Exclusive: A range of allied health professionals including physiotherapists, occupational therapists and podiatrists will begin making independent assessments of patients’ fitness for work from next month, under a new scheme developed in conjunction with ministers which could significantly cut GP workload.
The scheme – which could eventually see drama therapists and art therapists issuing assessment certificates directly to employers and patients – has been developed by the Allied Health Professionals Federation, in consultation with the Department of Health and the Department for Work and Pensions, and has received the backing of the CBI.
The independent assessments will not replace the Med3, which GPs will still be required to issue in order for patients to claim state benefits.
But as with the Med3, the assessment form will require allied health professionals to state if patients are ‘not fit for work’ or ‘may be fit for work’ if certain advice is followed. The form can be used by employees as evidence for sick pay, and patients will be able to present it to their GP as supporting evidence when applying for a Med3.

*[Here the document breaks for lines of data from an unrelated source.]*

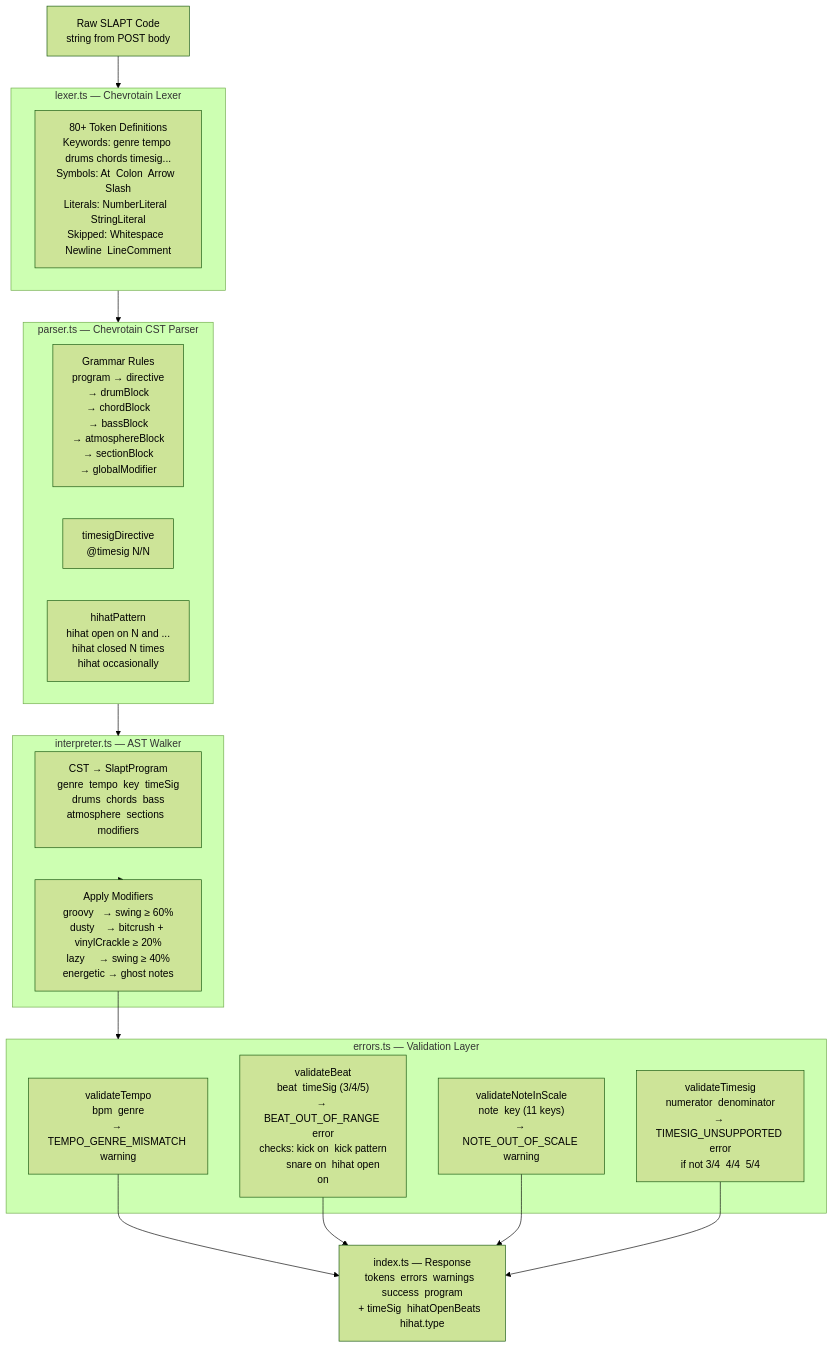
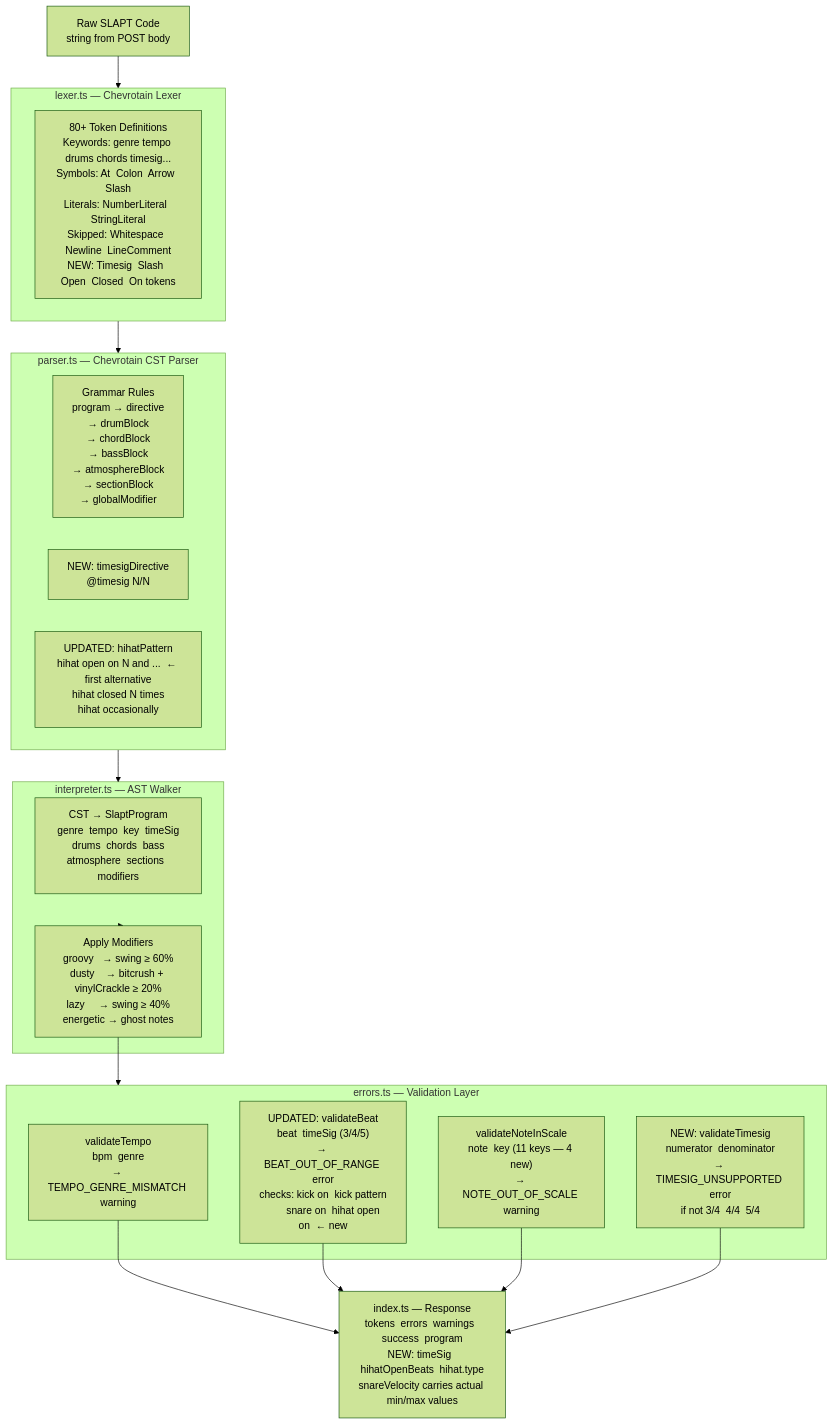
One commit to souvik03-136/SLAPT changed the second of 9 diagrams in docs/DOCUMENTATION.md. Above: the diagram before and after it, drawn with Mermaid (forest theme). The commit also changed other lines of this file and 2 other files, not shown here.

````diff
--- a/docs/DOCUMENTATION.md
+++ b/docs/DOCUMENTATION.md
@@ -75,31 +77,31 @@
 ```mermaid
 flowchart TD
     INPUT["Raw SLAPT Code\nstring from POST body"]
 
     subgraph LEXER["lexer.ts — Chevrotain Lexer"]
-        L1["80+ Token Definitions\nKeywords: genre tempo drums chords timesig...\nSymbols: At  Colon  Arrow  Slash\nLiterals: NumberLiteral  StringLiteral\nSkipped: Whitespace  Newline  LineComment"]
+        L1["80+ Token Definitions\nKeywords: genre tempo drums chords timesig...\nSymbols: At  Colon  Arrow  Slash\nLiterals: NumberLiteral  StringLiteral\nSkipped: Whitespace  Newline  LineComment\nNEW: Timesig  Slash  Open  Closed  On tokens"]
     end
 
     subgraph CSTPARSER["parser.ts — Chevrotain CST Parser"]
         P1["Grammar Rules\nprogram → directive\n       → drumBlock\n       → chordBlock\n       → bassBlock\n       → atmosphereBlock\n       → sectionBlock\n       → globalModifier"]
-        P2["timesigDirective\n@timesig N/N"]
-        P3["hihatPattern\nhihat open on N and ...\nhihat closed N times\nhihat occasionally"]
+        P2["NEW: timesigDirective\n@timesig N/N"]
+        P3["UPDATED: hihatPattern\nhihat open on N and ...  ← first alternative\nhihat closed N times\nhihat occasionally"]
     end
 
     subgraph INTERP["interpreter.ts — AST Walker"]
         I1["CST → SlaptProgram\ngenre  tempo  key  timeSig\ndrums  chords  bass\natmosphere  sections  modifiers"]
         I2["Apply Modifiers\ngroovy   → swing ≥ 60%\ndusty    → bitcrush + vinylCrackle ≥ 20%\nlazy     → swing ≥ 40%\nenergetic → ghost notes"]
     end
 
     subgraph VALIDATION["errors.ts — Validation Layer"]
         V1["validateTempo\nbpm  genre\n→ TEMPO_GENRE_MISMATCH warning"]
-        V2["validateBeat\nbeat  timeSig (3/4/5)\n→ BEAT_OUT_OF_RANGE error\nchecks: kick on  kick pattern\n        snare on  hihat open on"]
-        V3["validateNoteInScale\nnote  key (11 keys)\n→ NOTE_OUT_OF_SCALE warning"]
-        V4["validateTimesig\nnumerator  denominator\n→ TIMESIG_UNSUPPORTED error\nif not 3/4  4/4  5/4"]
+        V2["UPDATED: validateBeat\nbeat  timeSig (3/4/5)\n→ BEAT_OUT_OF_RANGE error\nchecks: kick on  kick pattern\n        snare on  hihat open on  ← new"]
+        V3["validateNoteInScale\nnote  key (11 keys — 4 new)\n→ NOTE_OUT_OF_SCALE warning"]
+        V4["NEW: validateTimesig\nnumerator  denominator\n→ TIMESIG_UNSUPPORTED error\nif not 3/4  4/4  5/4"]
     end
 
-    RESPONSE["index.ts — Response\ntokens  errors  warnings  success  program\n+ timeSig  hihatOpenBeats  hihat.type"]
+    RESPONSE["index.ts — Response\ntokens  errors  warnings  success  program\nNEW: timeSig  hihatOpenBeats  hihat.type\nsnareVelocity carries actual min/max values"]
 
     INPUT --> LEXER --> CSTPARSER --> INTERP --> I2 --> VALIDATION
     V1 & V2 & V3 & V4 --> RESPONSE
 ```
````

Leonie Dawson, professional adviser at the Chartered Society of Physiotherapy, told Pulse: ‘If somebody has to be signed off sick, then we hope that they already have the AHP form out. We will be able to transfer that electronically to the GP and they will be able to cut and paste that into the fit note, which will save him time.’
‘Hopefully he will just say “Yes that is great” and he will progress the patient back to work using this advice.’
Ms Dawson said a five-year pilot was planned to see if the form could potentially replace the Med3 statement. The form will initially be used by physiotherapists, occupational therapists and podiatrists, although a spokesperson for the Chartered Society of Physiotherapy said all allied health professionals would begin to use it ‘if they could demonstrate their competence’.
The Department for Work and Pensions said it had been consulted on the scheme, but it was not part of separate plans to roll out independent assessments of fitness to work and there were no plans for it to replace the Med3.
‘The aim is to give other health professionals a voice, apart from GPs, about whether someone is fit for work,’ a spokesperson said.
GPs were divided over the plans, with Dr David Bailey, GPC negotiator and a GP in Cardiff, suggesting the certificate could make life easier for GPs.
‘Part of allied health professional’s core business is looking at your functional fitness and that may be of benefit for GPs, he said. ‘But it is not going to reduce GP workload if they still have to come to them for the Med3.’
But Dr Sally Hull, a GP in East London and a senior clinical lecturer at Barts and The London School of Medicine and Dentistry, said while more information from allied health professionals would be useful, a formal system to feed this back to GPs was needed.
‘There is scope for confusion and this is where good communication between the allied health professionals is absolutely key,’ she said.
The Confederation of British Industry, supported the introduction of the new certificate and encouraged employers to use it.
Pippa Morgan, CBI Employment policy adviser, said: ‘It’s important that employers are given clear, expert advice so they can help their employees to return to work. It’s the quality of this advice – not who is delivering it – that is an employers’ primary concer
How the new form will work
- The ‘AHP Assessment of Fitness for Work’ form enables allied health professionals to advise if their patient is ‘fit for work’ or ‘may be fit for work’
- If a patient is fit for work, the allied health professional is able to suggest options that would facilitate the patient to remain at or return to work
- The form can be used alone as guidance for an employer, and can be used by employees as evidence for sick pay
- The form cannot be used on its own to claim state benefits, that would need to be supported by the Med3 statement from a GP
- Physiotherapists, podiatrists and occupational health therapists will initially fill in the form, although other allied health professionals will also have access to the certificate
Source: Chartered Society of Physiotherapy